After this land-based experience, it was time to re-board the boat for the very short journey out into the middle of the lagoon, where I had my first ever taste of snorkelling. As usual, my non-sporty character showed through, and to be honest I spent more time trying to prevent water flowing into the goggles and clogging up the snorkel than I did admiring the marine life, but I have no doubt that after some practice, this could be a wonderful new window on the underwater world! Finally we returned to Villamil, and after a quick lunch, it was time for me to try another almost new experience: mountain biking! I set off along the same route I had taken out to the west of the village, just behind the beach, and passed the lagoons again (still no Mangrove Finches), eventually leaving the mangroves behind and climbing (slightly) into a desert landscape of cacti and other vegetation that has adapted to these conditions. Two Giant Tortoises were to be seen by the side of the road, one eating the very dead remains of an iguana, and Galapagos Mockingbirds, several types of Darwin’s Finches and a Striated Heron in a pool all put in an appearance. I enjoyed the mountain biking (although the chain fell off at one point), and I felt that the position was too low – perhaps that is normal for this type of bike.

Future mountain biking Champion?!

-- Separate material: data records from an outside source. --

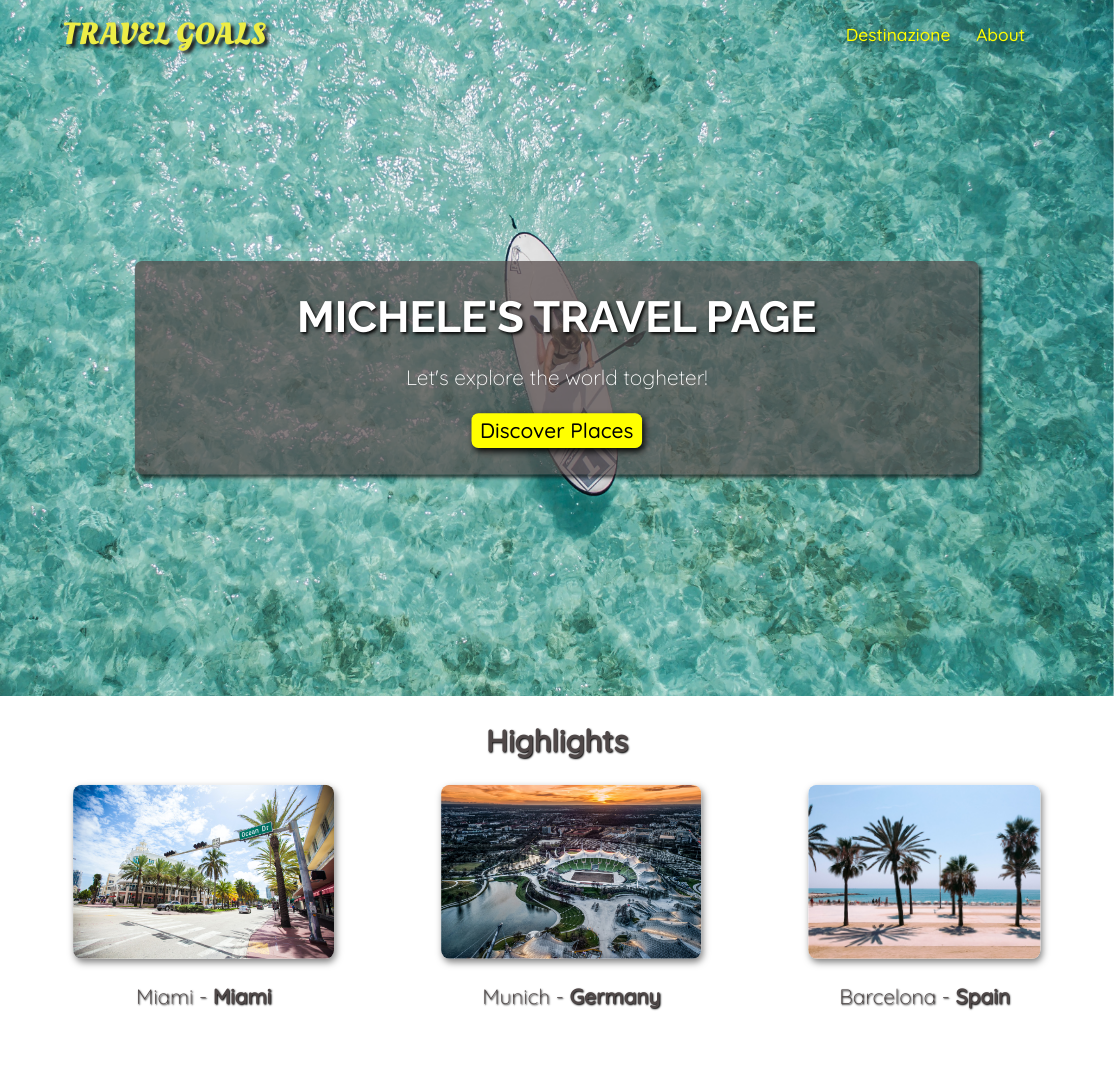
Repository: MicTomm/Travel-Goals
Page: index.html
These files come from the project's save history. The page is drawn as it stood at one moment and after the next save; the edit follows.
The browser window is 1280 px wide. The pictures show the whole page, at 87% of full size.

Above is the page before, as saved 2023-06-05 17:20:06.

After the next save:
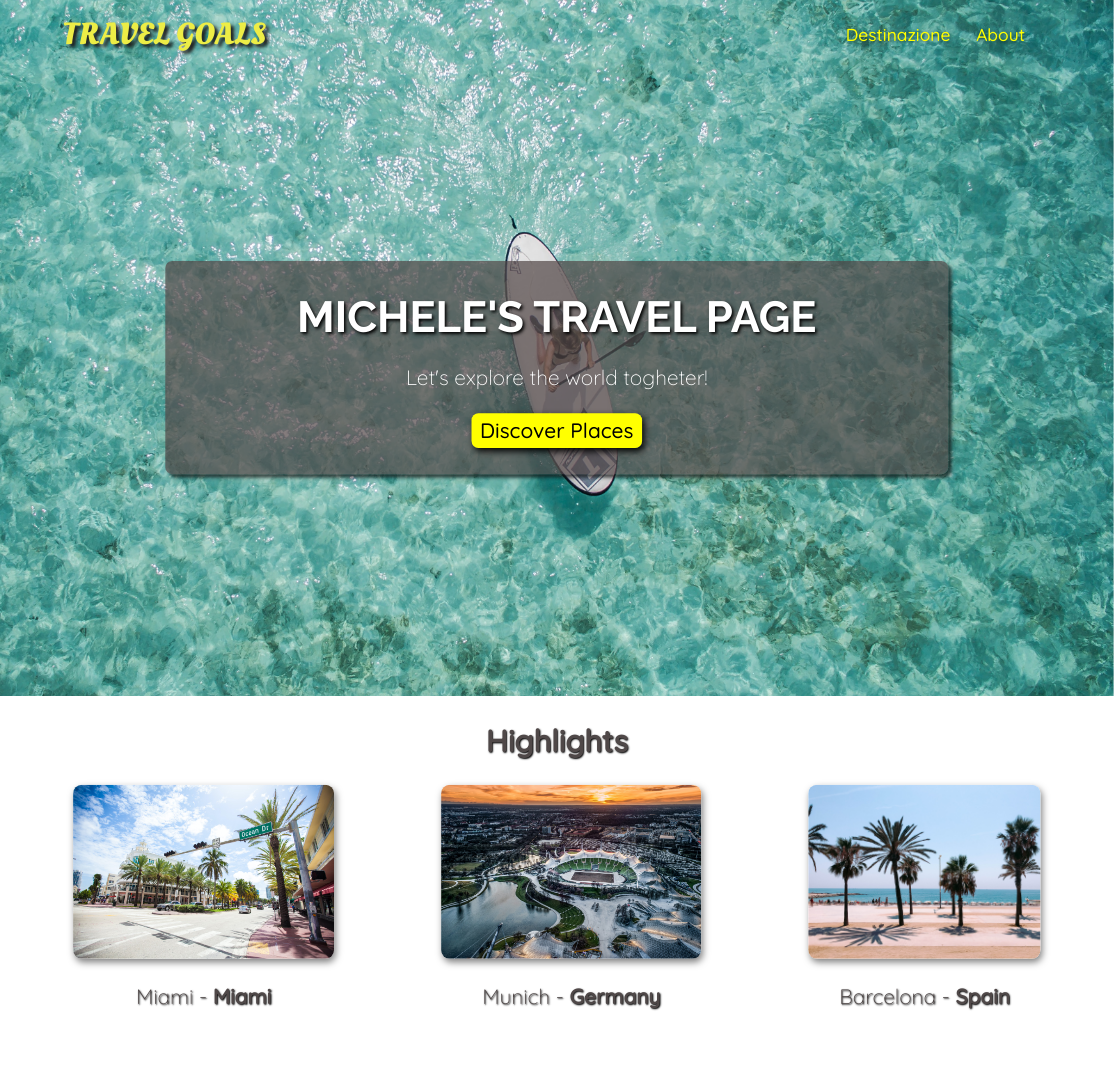
Saved 79 s later.
--- a/styles/main-page-style.css
+++ b/styles/main-page-style.css
@@ -12,7 +12,7 @@
     box-shadow: 4px 4px 4px rgba(18, 18, 18, 0.7);
     width: 900px;
     margin: 0px auto;
-    padding: 35px;
+    padding: 35px 0;
     border-radius: 8px;
     position: relative;
     top: 300px;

The following morning Ecuadorian travel chaos reigned again! Several passengers for the boat back to Puerto Ayora, including myself, all of whom had tickets which they had paid for in advance, were informed that they were not on the list of passengers to be embarked. This was something of a disaster as we were under heavy time pressure, with first the two-hour crossing to Puerto Ayora, then a taxi journey across Santa Cruz, then the short ferry hop to Baltra, followed finally by the bus journey to the airport, all of which had to be achieved in time for the LAN flight, which was due to leave at 12.15 PM! To cut another very long and complicated story short, we were finally allowed to board the boat, and after that everything ran relatively smoothly, although LAN’s organisation in the airport again left something to be desired. The flights first back to Guayaquil and then to Quito ran on time, and I was even delighted to find my bag coming through on the baggage belt, a considerable relief! All in all, this trip to Galápagos was a wonderful experience, but far too short, and I see it purely as a taster for a longer, more comprehensive visit in the future. These really are “enchanted islands”, and I trust that the Ecuadorian authorities will continue to do their very best to preserve them as best they possibly can….something that I feel they are indeed doing at the moment.

Marine Iguanas